▶ [WORK TO BE COMPLETED]
Output, word for word, every line from the line with "then our discretization" through the final line of the data below.

GIVEN RECORDS section start

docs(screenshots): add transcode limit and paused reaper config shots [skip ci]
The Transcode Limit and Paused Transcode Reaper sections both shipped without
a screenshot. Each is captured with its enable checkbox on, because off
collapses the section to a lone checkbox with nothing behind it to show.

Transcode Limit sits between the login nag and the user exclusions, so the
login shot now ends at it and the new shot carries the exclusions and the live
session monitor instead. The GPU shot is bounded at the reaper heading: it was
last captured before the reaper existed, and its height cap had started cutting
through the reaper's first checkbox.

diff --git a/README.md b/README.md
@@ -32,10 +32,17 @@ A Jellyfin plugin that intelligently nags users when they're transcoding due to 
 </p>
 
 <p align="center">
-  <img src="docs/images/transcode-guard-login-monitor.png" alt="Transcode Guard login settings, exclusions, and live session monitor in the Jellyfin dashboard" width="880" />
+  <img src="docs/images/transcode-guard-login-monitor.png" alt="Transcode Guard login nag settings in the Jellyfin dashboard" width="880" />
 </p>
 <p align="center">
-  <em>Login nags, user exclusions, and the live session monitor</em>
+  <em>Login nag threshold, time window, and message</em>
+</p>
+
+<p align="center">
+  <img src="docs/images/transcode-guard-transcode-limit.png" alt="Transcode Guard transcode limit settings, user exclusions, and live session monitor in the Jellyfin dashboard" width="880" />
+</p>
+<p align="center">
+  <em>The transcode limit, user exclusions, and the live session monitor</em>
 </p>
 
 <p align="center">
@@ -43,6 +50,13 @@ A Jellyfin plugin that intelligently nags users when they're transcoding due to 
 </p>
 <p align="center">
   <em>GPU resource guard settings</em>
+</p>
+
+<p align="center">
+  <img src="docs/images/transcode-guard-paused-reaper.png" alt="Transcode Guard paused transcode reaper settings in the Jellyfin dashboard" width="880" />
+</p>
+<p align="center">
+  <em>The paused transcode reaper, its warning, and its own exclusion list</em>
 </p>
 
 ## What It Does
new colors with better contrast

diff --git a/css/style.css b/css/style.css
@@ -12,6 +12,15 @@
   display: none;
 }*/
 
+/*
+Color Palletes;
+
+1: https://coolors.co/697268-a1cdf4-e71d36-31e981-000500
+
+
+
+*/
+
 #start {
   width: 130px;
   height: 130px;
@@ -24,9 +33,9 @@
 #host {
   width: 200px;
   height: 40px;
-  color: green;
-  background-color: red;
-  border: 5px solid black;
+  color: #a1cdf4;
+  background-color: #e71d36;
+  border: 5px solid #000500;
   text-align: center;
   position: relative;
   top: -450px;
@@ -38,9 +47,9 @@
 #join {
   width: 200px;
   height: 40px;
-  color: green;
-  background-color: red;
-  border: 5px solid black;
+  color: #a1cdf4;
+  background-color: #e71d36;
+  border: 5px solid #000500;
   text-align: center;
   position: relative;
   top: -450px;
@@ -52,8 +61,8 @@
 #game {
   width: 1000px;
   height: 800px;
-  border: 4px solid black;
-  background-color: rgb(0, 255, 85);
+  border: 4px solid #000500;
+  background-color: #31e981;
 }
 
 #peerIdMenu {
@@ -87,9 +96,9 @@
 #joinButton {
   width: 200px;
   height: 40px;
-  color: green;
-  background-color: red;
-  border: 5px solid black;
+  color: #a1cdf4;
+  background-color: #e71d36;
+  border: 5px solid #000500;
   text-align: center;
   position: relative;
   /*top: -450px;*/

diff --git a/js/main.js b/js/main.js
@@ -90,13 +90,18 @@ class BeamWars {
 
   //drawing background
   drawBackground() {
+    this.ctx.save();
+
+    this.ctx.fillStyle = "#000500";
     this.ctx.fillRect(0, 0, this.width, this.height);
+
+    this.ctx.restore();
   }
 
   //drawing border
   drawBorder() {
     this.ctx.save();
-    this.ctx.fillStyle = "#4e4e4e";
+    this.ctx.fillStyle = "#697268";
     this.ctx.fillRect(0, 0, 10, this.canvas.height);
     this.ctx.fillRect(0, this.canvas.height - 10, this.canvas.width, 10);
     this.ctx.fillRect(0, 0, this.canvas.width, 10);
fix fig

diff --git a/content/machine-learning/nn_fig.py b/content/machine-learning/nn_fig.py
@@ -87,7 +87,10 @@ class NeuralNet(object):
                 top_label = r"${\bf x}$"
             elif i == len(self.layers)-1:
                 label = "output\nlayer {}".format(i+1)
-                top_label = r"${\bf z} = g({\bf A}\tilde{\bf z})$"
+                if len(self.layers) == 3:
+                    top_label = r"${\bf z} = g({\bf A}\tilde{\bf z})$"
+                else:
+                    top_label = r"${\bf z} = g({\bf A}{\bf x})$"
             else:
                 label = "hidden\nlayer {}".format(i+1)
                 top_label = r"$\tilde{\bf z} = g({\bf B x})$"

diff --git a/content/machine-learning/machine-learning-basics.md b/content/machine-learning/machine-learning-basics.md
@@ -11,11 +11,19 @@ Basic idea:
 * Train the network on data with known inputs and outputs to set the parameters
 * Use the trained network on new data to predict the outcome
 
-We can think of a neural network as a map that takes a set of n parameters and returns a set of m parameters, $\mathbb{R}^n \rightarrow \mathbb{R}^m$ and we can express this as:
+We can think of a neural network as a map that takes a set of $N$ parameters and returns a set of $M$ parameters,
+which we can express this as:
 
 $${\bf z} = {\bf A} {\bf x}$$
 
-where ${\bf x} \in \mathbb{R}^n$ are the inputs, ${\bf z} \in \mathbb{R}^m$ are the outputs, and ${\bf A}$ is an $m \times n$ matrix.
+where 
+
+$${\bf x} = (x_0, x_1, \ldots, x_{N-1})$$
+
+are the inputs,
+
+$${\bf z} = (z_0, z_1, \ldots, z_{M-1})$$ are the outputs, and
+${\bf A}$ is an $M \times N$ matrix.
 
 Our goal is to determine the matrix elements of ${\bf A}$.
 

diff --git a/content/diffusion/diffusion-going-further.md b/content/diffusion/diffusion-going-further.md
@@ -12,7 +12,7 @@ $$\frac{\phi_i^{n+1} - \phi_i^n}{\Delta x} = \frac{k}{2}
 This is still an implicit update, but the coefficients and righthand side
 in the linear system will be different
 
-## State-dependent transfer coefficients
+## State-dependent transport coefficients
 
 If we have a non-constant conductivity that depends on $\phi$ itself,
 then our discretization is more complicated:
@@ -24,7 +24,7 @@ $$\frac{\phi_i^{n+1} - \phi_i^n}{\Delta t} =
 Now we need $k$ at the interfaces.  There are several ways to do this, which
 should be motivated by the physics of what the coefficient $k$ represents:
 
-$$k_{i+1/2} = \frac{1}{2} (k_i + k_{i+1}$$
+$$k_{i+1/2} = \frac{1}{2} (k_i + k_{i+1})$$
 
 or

GIVEN RECORDS section end

▶ [RESPONSE TO THIS TASK]
 then our discretization is more complicated:
@@ -24,7 +24,7 @@ $$\frac{\phi_i^{n+1} - \phi_i^n}{\Delta t} =
 Now we need $k$ at the interfaces.  There are several ways to do this, which
 should be motivated by the physics of what the coefficient $k$ represents:
 
-$$k_{i+1/2} = \frac{1}{2} (k_i + k_{i+1}$$
+$$k_{i+1/2} = \frac{1}{2} (k_i + k_{i+1})$$
 
 or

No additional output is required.